By Katelyn Patterson | Reporter
Coldplay is one of the most well-known artists in the world, with over 58 million monthly listeners on Spotify and 21.4 million subscribers on YouTube. Their new album entitled “Music of the Spheres“ was released Friday and has received mixed reviews all around.
Many have said that the lackluster lyrics and mainstream song production make for a boring and unjustifiable album. I would argue that, although Coldplay’s songs are well-known and often touching, their lyrics have never been profound or distinct. Instead of songs full of metaphors where you have to dig for meaning, Coldplay often writes very plain and straightforward. In their song “Yellow,” frontman Chris Martin sings, “I wrote a song for you, and all the things you do.” There isn’t anything particularly special about that statement, but that’s what makes it sentimental. In my opinion, this is one of their selling points as artists.
“Music of the Spheres“ is a conceptual album that focuses on the humanity that connects us all, while even galaxies apart. It picks up right where their 2019 long-play album “Everyday Life” leaves off. This album is ecstatic and radiant, almost like a message of harmony.

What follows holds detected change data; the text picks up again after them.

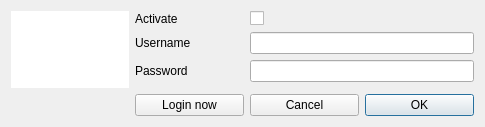
return42/sayonara, file src/GUI/LastFM/GUI_LastFM_Dialog.ui: the form before one commit.
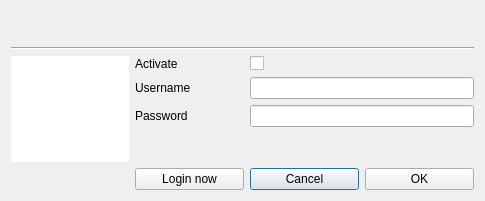
The form after the commit. Icons and pictures are not drawn.

Patch:
```diff
--- a/src/GUI/LastFM/GUI_LastFM_Dialog.ui
+++ b/src/GUI/LastFM/GUI_LastFM_Dialog.ui
@@ -7,38 +7,99 @@
     <x>0</x>
     <y>0</y>
     <width>485</width>
-    <height>119</height>
+    <height>201</height>
    </rect>
   </property>
   <property name="windowTitle">
    <string>Last.fm Preferences</string>
   </property>
   <layout class="QGridLayout" name="gridLayout">
-   <item row="5" column="3">
-    <widget class="QPushButton" name="btn_ok">
+   <item row="7" column="2">
+    <widget class="QPushButton" name="btn_cancel">
      <property name="focusPolicy">
       <enum>Qt::StrongFocus</enum>
      </property>
      <property name="text">
-      <string>OK</string>
+      <string>Cancel</string>
      </property>
     </widget>
    </item>
-   <item row="1" column="1">
+   <item row="3" column="1">
     <widget class="QLabel" name="label_2">
      <property name="text">
       <string>Username</string>
      </property>
     </widget>
    </item>
-   <item row="5" column="0">
+   <item row="2" column="1">
+    <widget class="QLabel" name="label_4">
+     <property name="text">
+      <string>Activate</string>
+     </property>
+    </widget>
+   </item>
+   <item row="4" column="1">
+    <widget class="QLabel" name="label_3">
+     <property name="text">
+      <string>Password</string>
+     </property>
+    </widget>
+   </item>
+   <item row="7" column="1">
+    <widget class="QPushButton" name="btn_login">
+     <property name="text">
+      <string>Login now</string>
+     </property>
+    </widget>
+   </item>
+   <item row="7" column="0">
     <widget class="QLabel" name="lab_status">
      <property name="text">
       <string/>
      </property>
     </widget>
    </item>
-   <item row="0" column="0" rowspan="4">
+   <item row="7" column="3">
+    <widget class="QPushButton" name="btn_ok">
+     <property name="focusPolicy">
+      <enum>Qt::StrongFocus</enum>
+     </property>
+     <property name="text">
+      <string>OK</string>
+     </property>
+    </widget>
+   </item>
+   <item row="4" column="2" colspan="2">
+    <widget class="QLineEdit" name="tf_password">
+     <property name="focusPolicy">
+      <enum>Qt::ClickFocus</enum>
+     </property>
+     <property name="echoMode">
+      <enum>QLineEdit::Password</enum>
+     </property>
+    </widget>
+   </item>
+   <item row="2" column="2">
+    <widget class="QCheckBox" name="cb_activate">
+     <property name="focusPolicy">
+      <enum>Qt::StrongFocus</enum>
+     </property>
+     <property name="layoutDirection">
+      <enum>Qt::LeftToRight</enum>
+     </property>
+     <property name="text">
+      <string/>
+     </property>
+    </widget>
+   </item>
+   <item row="3" column="2" colspan="2">
+    <widget class="QLineEdit" name="tf_username">
+     <property name="focusPolicy">
+      <enum>Qt::ClickFocus</enum>
+     </property>
+    </widget>
+   </item>
+   <item row="2" column="0" rowspan="4">
     <widget class="QWidget" name="widget" native="true">
      <property name="styleSheet">
       <string notr="true">background-color: rgb(255, 255, 255);</string>
@@ -72,67 +133,27 @@
      </layout>
     </widget>
    </item>
-   <item row="5" column="2">
-    <widget class="QPushButton" name="btn_cancel">
-     <property name="focusPolicy">
-      <enum>Qt::StrongFocus</enum>
+   <item row="1" column="0" colspan="4">
+    <widget class="Line" name="line">
+     <property name="orientation">
+      <enum>Qt::Horizontal</enum>
      </property>
-     <property name="text">
-      <string>Cancel</string>
-     </property>
     </widget>
    </item>
-   <item row="5" column="1">
-    <widget class="QPushButton" name="btn_login">
-     <property name="text">
-      <string>Login now</string>
-     </property>
-    </widget>
-   </item>
-   <item row="2" column="2" colspan="2">
-    <widget class="QLineEdit" name="tf_password">
-     <property name="focusPolicy">
-      <enum>Qt::ClickFocus</enum>
-     </property>
-     <property name="echoMode">
-      <enum>QLineEdit::Password</enum>
-     </property>
-    </widget>
-   </item>
-   <item row="2" column="1">
-    <widget class="QLabel" name="label_3">
-     <property name="text">
-      <string>Password</string>
-     </property>
-    </widget>
-   </item>
-   <item row="0" column="2">
-    <widget class="QCheckBox" name="cb_activate">
-     <property name="focusPolicy">
-      <enum>Qt::StrongFocus</enum>
-     </property>
-     <property name="layoutDirection">
-      <enum>Qt::LeftToRight</enum>
+   <item row="0" column="0" colspan="4">
+    <widget class="QLabel" name="lab_title">
+     <property name="font">
+      <font>
+       <pointsize>11</pointsize>
+       <weight>75</weight>
+       <bold>true</bold>
+      </font>
      </property>
      <property name="text">
       <string/>
      </property>
     </widget>
    </item>
-   <item row="1" column="2" colspan="2">
-    <widget class="QLineEdit" name="tf_username">
-     <property name="focusPolicy">
-      <enum>Qt::ClickFocus</enum>
-     </property>
-    </widget>
-   </item>
-   <item row="0" column="1">
-    <widget class="QLabel" name="label_4">
-     <property name="text">
-      <string>Activate</string>
-     </property>
-    </widget>
-   </item>
   </layout>
  </widget>
  <resources>
```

“My Universe” was a single released on Sept. 24 and the song features K-pop superstars BTS, both on the song itself and the writing credits. This collaboration earned Coldplay its first Billboard Hot 100 No. 1 ranking since 2008 with “Viva La Vida,” and BTS’ sixth No. 1. Martin described Coldplay’s thought process to Ryan Dombal for Pitchfork at the time as, “We can’t possibly get any bigger, let’s just get better.”
“The clamorous immensity of ‘Spheres’ suggests the band’s philosophy has been inverted: Coldplay can’t top what they’ve already done artistically, but maybe they can score several billion more streams anyway,” Dombal said.
Mikael Wood for The LA Times said most of the songs unload declarations of interstellar devotion.
“‘Humankind’ and the vaguely Weeknd-ish ‘Higher Power’ are zippy electro-rock tracks with sharp hooks and lots of crisp digital detailing; the mellow, love-dazed ‘Biutyful’ pitches up Chris Martin’s vocals to an unintelligible chipmunk squeak — not a bad move given that he turns out to be telling somebody, ‘I hope they name you a rocket and take you for a ride for free,’” Wood said.
Personally, I really enjoyed it. My favorite, “People of the Pride,” is a change of pace from the other ballads and synth-pop songs on the album with heavy drums and a jazzy horn chart. Music, like all forms of art, is subjective. “Music of the Spheres” is a joyful, thematic and soothing album with a message we could all stand to take to heart.